Thankfully, there are some simple tips to keep your nipples healthy during and after breastfeeding to avoid serious infections and complications.
Impacts of breastfeeding on nipples
While breastfeeding has many physical benefits—like helping mothers recover quickly from childbirth—nipples tend to take quite a bit of abuse during the first few months as both baby and mother adjust to a feeding schedule and milk production.
Some of the most common impacts of breastfeeding are sore or cracked nipples, breast engorgement, and pain or tenderness from pumping or improper nipple latching. In more serious cases, engorgement can become mastitis, a painful infection caused by blocked milk ducts, which can impact your ability to feed your baby.
Understanding proper nipple care is a process that begins during pregnancy and is essential to preventing complications throughout your breastfeeding journey—for both your health and the health of your baby.
Radio and TV personality Jessica Hall gets candid about her life as a new mom, including learning how to control leaking during breastfeeding. Watch the full interview here.
Preparing to breastfeed
Once your baby is born, that's when the hard work begins. What happens during the first 72 hours after delivery can help reinforce breastfeeding for your baby or make breastfeeding more difficult. It's important that your nursing staff understands your breastfeeding plans.
As an example, if the nurses caring for your baby know your ultimate intention is to breastfeed, they may feed your baby sugar water from a bottle or give your baby a pacifier to hold them over until you are able to lactate. While this is well-intentioned, it is much easier for a baby to feed themselves with a synthetic nipple than a mother's nipple. As a result, your baby can then prefer being bottle-fed over breastfeeding, or have trouble switching from one to the other, an issue called nipple confusion.
While it's not guaranteed that your baby will refuse to breastfeed, it can happen, and that can be very discouraging for a first-time mother.
Before you begin feeding your baby, you'll also want to know how to make the process as successful as possible. This includes knowing what positions to hold your baby in while nursing, and how often to pump in order to encourage milk production while still giving your nipples enough rest.
Nipple health during and after breastfeeding
Once you begin breastfeeding, it's important to take care of your nipples before and after every feeding to ensure the delicate nipple tissue does not become cracked or sore. Breastfeeding can be a pleasant bonding experience for both mother and baby, but you should ensure that you take the following precautions to prevent complications.
If your baby has trouble latching on to the nipple, you may want to prepare by using a nipple guard that can help stimulate the nipples before feeding.

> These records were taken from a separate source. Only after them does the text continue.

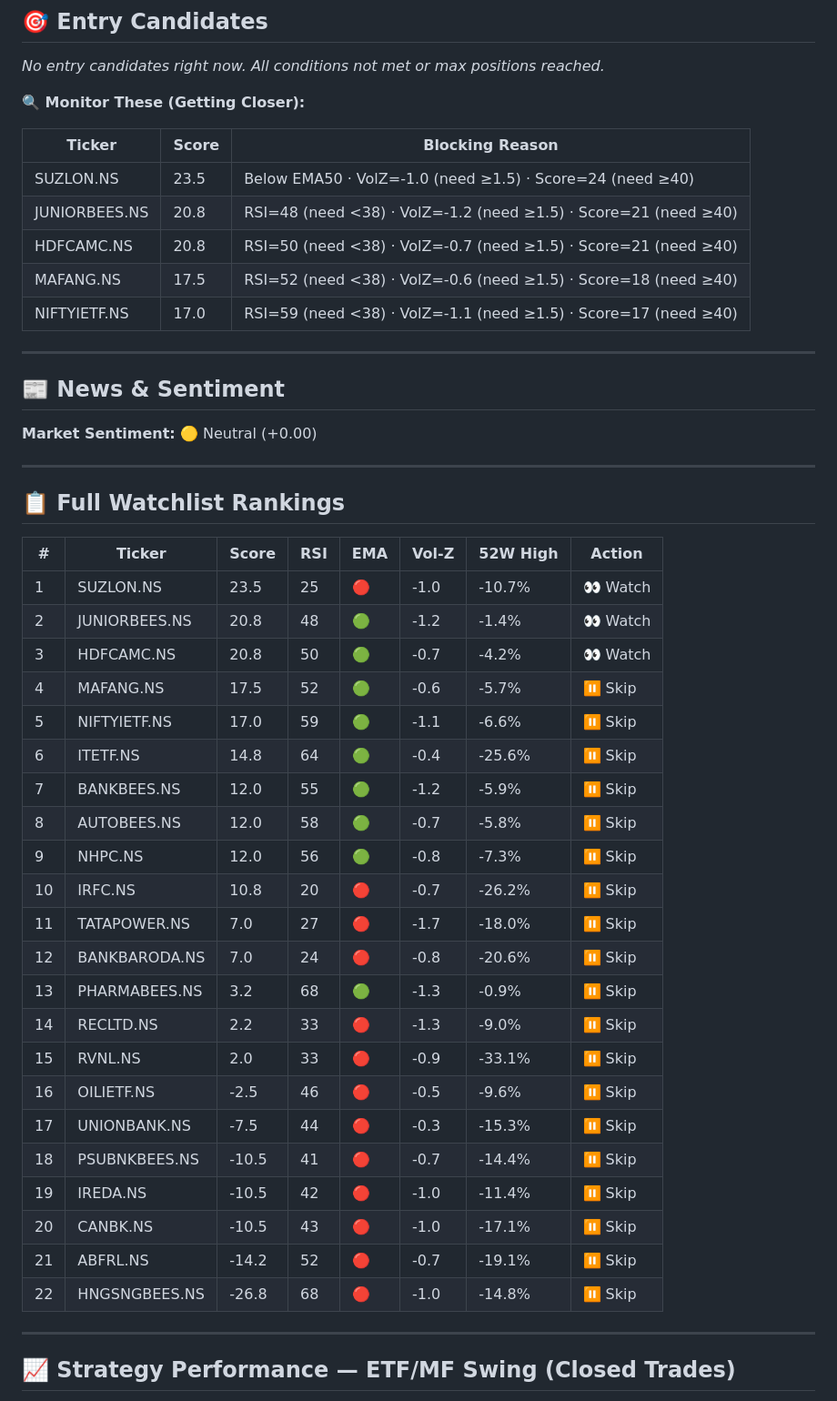
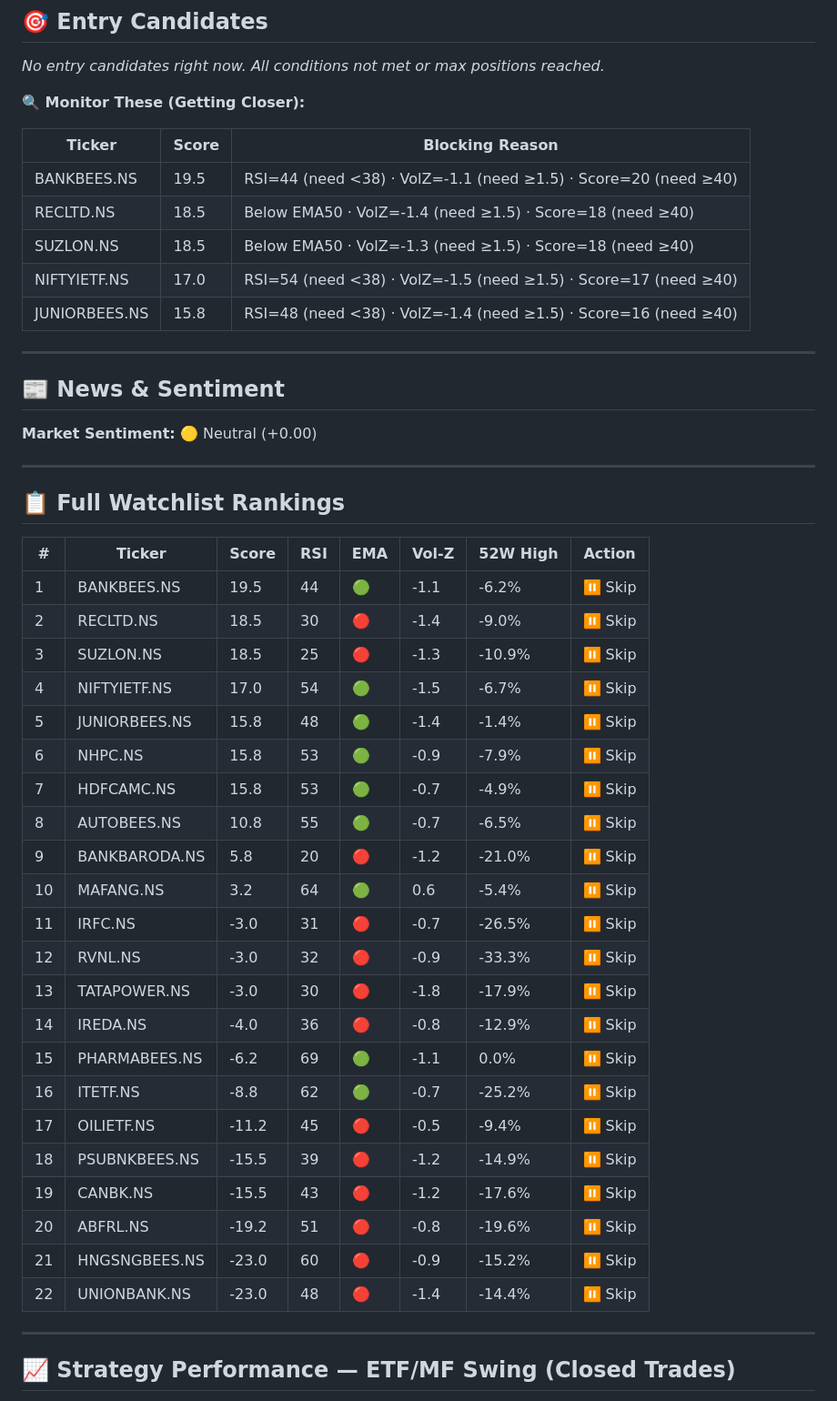
Before and after one commit to Adityak2002/trading-advisor, a Markdown page: reports/etf_report.md, the part around one of its changes. Shown at 91% size. Rendered like a GitHub page.

Commit message:
📊 ETF report: 2026-07-14 05:36 IST

```diff
--- a/reports/etf_report.md
+++ b/reports/etf_report.md
@@ -61,11 +78,11 @@ Here is your high-level, actionable summary of today’s trading report:
 
 | Ticker | Score | Blocking Reason |
 |--------|-------|-----------------|
-| SUZLON.NS | 23.5 | Below EMA50 · VolZ=-1.0 (need ≥1.5) · Score=24 (need ≥40) |
-| JUNIORBEES.NS | 20.8 | RSI=48 (need <38) · VolZ=-1.2 (need ≥1.5) · Score=21 (need ≥40) |
-| HDFCAMC.NS | 20.8 | RSI=50 (need <38) · VolZ=-0.7 (need ≥1.5) · Score=21 (need ≥40) |
-| MAFANG.NS | 17.5 | RSI=52 (need <38) · VolZ=-0.6 (need ≥1.5) · Score=18 (need ≥40) |
-| NIFTYIETF.NS | 17.0 | RSI=59 (need <38) · VolZ=-1.1 (need ≥1.5) · Score=17 (need ≥40) |
+| BANKBEES.NS | 19.5 | RSI=44 (need <38) · VolZ=-1.1 (need ≥1.5) · Score=20 (need ≥40) |
+| RECLTD.NS | 18.5 | Below EMA50 · VolZ=-1.4 (need ≥1.5) · Score=18 (need ≥40) |
+| SUZLON.NS | 18.5 | Below EMA50 · VolZ=-1.3 (need ≥1.5) · Score=18 (need ≥40) |
+| NIFTYIETF.NS | 17.0 | RSI=54 (need <38) · VolZ=-1.5 (need ≥1.5) · Score=17 (need ≥40) |
+| JUNIORBEES.NS | 15.8 | RSI=48 (need <38) · VolZ=-1.4 (need ≥1.5) · Score=16 (need ≥40) |
 
 ---
 ## 📰 News & Sentiment
@@ -77,28 +94,28 @@ Here is your high-level, actionable summary of today’s trading report:
 
 | # | Ticker | Score | RSI | EMA | Vol-Z | 52W High | Action |
 |---|--------|-------|-----|-----|-------|----------|--------|
-| 1 | SUZLON.NS | 23.5 | 25 | 🔴 | -1.0 | -10.7% | 👀 Watch |
-| 2 | JUNIORBEES.NS | 20.8 | 48 | 🟢 | -1.2 | -1.4% | 👀 Watch |
-| 3 | HDFCAMC.NS | 20.8 | 50 | 🟢 | -0.7 | -4.2% | 👀 Watch |
-| 4 | MAFANG.NS | 17.5 | 52 | 🟢 | -0.6 | -5.7% | ⏸ Skip |
-| 5 | NIFTYIETF.NS | 17.0 | 59 | 🟢 | -1.1 | -6.6% | ⏸ Skip |
-| 6 | ITETF.NS | 14.8 | 64 | 🟢 | -0.4 | -25.6% | ⏸ Skip |
-| 7 | BANKBEES.NS | 12.0 | 55 | 🟢 | -1.2 | -5.9% | ⏸ Skip |
-| 8 | AUTOBEES.NS | 12.0 | 58 | 🟢 | -0.7 | -5.8% | ⏸ Skip |
-| 9 | NHPC.NS | 12.0 | 56 | 🟢 | -0.8 | -7.3% | ⏸ Skip |
-| 10 | IRFC.NS | 10.8 | 20 | 🔴 | -0.7 | -26.2% | ⏸ Skip |
-| 11 | TATAPOWER.NS | 7.0 | 27 | 🔴 | -1.7 | -18.0% | ⏸ Skip |
-| 12 | BANKBARODA.NS | 7.0 | 24 | 🔴 | -0.8 | -20.6% | ⏸ Skip |
-| 13 | PHARMABEES.NS | 3.2 | 68 | 🟢 | -1.3 | -0.9% | ⏸ Skip |
-| 14 | RECLTD.NS | 2.2 | 33 | 🔴 | -1.3 | -9.0% | ⏸ Skip |
-| 15 | RVNL.NS | 2.0 | 33 | 🔴 | -0.9 | -33.1% | ⏸ Skip |
-| 16 | OILIETF.NS | -2.5 | 46 | 🔴 | -0.5 | -9.6% | ⏸ Skip |
-| 17 | UNIONBANK.NS | -7.5 | 44 | 🔴 | -0.3 | -15.3% | ⏸ Skip |
-| 18 | PSUBNKBEES.NS | -10.5 | 41 | 🔴 | -0.7 | -14.4% | ⏸ Skip |
-| 19 | IREDA.NS | -10.5 | 42 | 🔴 | -1.0 | -11.4% | ⏸ Skip |
-| 20 | CANBK.NS | -10.5 | 43 | 🔴 | -1.0 | -17.1% | ⏸ Skip |
-| 21 | ABFRL.NS | -14.2 | 52 | 🔴 | -0.7 | -19.1% | ⏸ Skip |
-| 22 | HNGSNGBEES.NS | -26.8 | 68 | 🔴 | -1.0 | -14.8% | ⏸ Skip |
+| 1 | BANKBEES.NS | 19.5 | 44 | 🟢 | -1.1 | -6.2% | ⏸ Skip |
+| 2 | RECLTD.NS | 18.5 | 30 | 🔴 | -1.4 | -9.0% | ⏸ Skip |
+| 3 | SUZLON.NS | 18.5 | 25 | 🔴 | -1.3 | -10.9% | ⏸ Skip |
+| 4 | NIFTYIETF.NS | 17.0 | 54 | 🟢 | -1.5 | -6.7% | ⏸ Skip |
+| 5 | JUNIORBEES.NS | 15.8 | 48 | 🟢 | -1.4 | -1.4% | ⏸ Skip |
+| 6 | NHPC.NS | 15.8 | 53 | 🟢 | -0.9 | -7.9% | ⏸ Skip |
+| 7 | HDFCAMC.NS | 15.8 | 53 | 🟢 | -0.7 | -4.9% | ⏸ Skip |
+| 8 | AUTOBEES.NS | 10.8 | 55 | 🟢 | -0.7 | -6.5% | ⏸ Skip |
+| 9 | BANKBARODA.NS | 5.8 | 20 | 🔴 | -1.2 | -21.0% | ⏸ Skip |
+| 10 | MAFANG.NS | 3.2 | 64 | 🟢 | 0.6 | -5.4% | ⏸ Skip |
+| 11 | IRFC.NS | -3.0 | 31 | 🔴 | -0.7 | -26.5% | ⏸ Skip |
+| 12 | RVNL.NS | -3.0 | 32 | 🔴 | -0.9 | -33.3% | ⏸ Skip |
+| 13 | TATAPOWER.NS | -3.0 | 30 | 🔴 | -1.8 | -17.9% | ⏸ Skip |
+| 14 | IREDA.NS | -4.0 | 36 | 🔴 | -0.8 | -12.9% | ⏸ Skip |
+| 15 | PHARMABEES.NS | -6.2 | 69 | 🟢 | -1.1 | 0.0% | ⏸ Skip |
+| 16 | ITETF.NS | -8.8 | 62 | 🟢 | -0.7 | -25.2% | ⏸ Skip |
+| 17 | OILIETF.NS | -11.2 | 45 | 🔴 | -0.5 | -9.4% | ⏸ Skip |
+| 18 | PSUBNKBEES.NS | -15.5 | 39 | 🔴 | -1.2 | -14.9% | ⏸ Skip |
+| 19 | CANBK.NS | -15.5 | 43 | 🔴 | -1.2 | -17.6% | ⏸ Skip |
+| 20 | ABFRL.NS | -19.2 | 51 | 🔴 | -0.8 | -19.6% | ⏸ Skip |
+| 21 | HNGSNGBEES.NS | -23.0 | 60 | 🔴 | -0.9 | -15.2% | ⏸ Skip |
+| 22 | UNIONBANK.NS | -23.0 | 48 | 🔴 | -1.4 | -14.4% | ⏸ Skip |
 
 ---
 ## 📈 Strategy Performance — ETF/MF Swing (Closed Trades)
```
Also changed, not shown: other parts of reports/etf_report.md (+38 -21 lines).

These shields can also be used when you first start breastfeeding, so your baby can practice latching without hurting your nipples. For an additional tip, when your baby latches, it's important to also include part of the areola (the darker skin surrounding the nipple). This will ensure that your baby is securely latched without straining the nipple.
Use warm water and let your skin air-dry, as using a towel to dry the area may irritate your skin, especially if you're prone to sensitivity.
After each feeding, it's important to practice preventive nipple care. You may want to clean and moisturize your nipples to prevent cracking. This is where many mothers make the mistake of using cleansers. Certain cleansers can actually dry out your skin and increase the chances of cracking. Instead, use warm water and let your skin air-dry, as using a towel to dry the area may irritate your skin, especially if you're prone to sensitivity.
If you feel like you need to moisturize, you can actually use your own breast milk for this purpose. A few drops on and around the nipple will moisturize and prevent cracking. The smell of breastmilk on your nipples will also encourage the baby's latching.
If you decide to use lotion, use a fragrance-free moisturizer specifically for breastfeeding. In addition, try using hydrogel pads to keep your skin moist and help prevent cracked skin.
Educate yourself on lactation
The most important advice for breastfeeding mothers is to ask for help. Breastfeeding can be difficult, especially the first time around, and new mothers, unfortunately, have to deal with the shaming and societal expectations that go along with motherhood all while being exhausted and sleep-deprived.
Don't be embarrassed if breastfeeding doesn't come naturally to you and your baby. Seek the help of a licensed lactation consultant who will help you and your baby overcome any obstacles without judgment, so you can enjoy all the benefits of natural baby care without the headaches.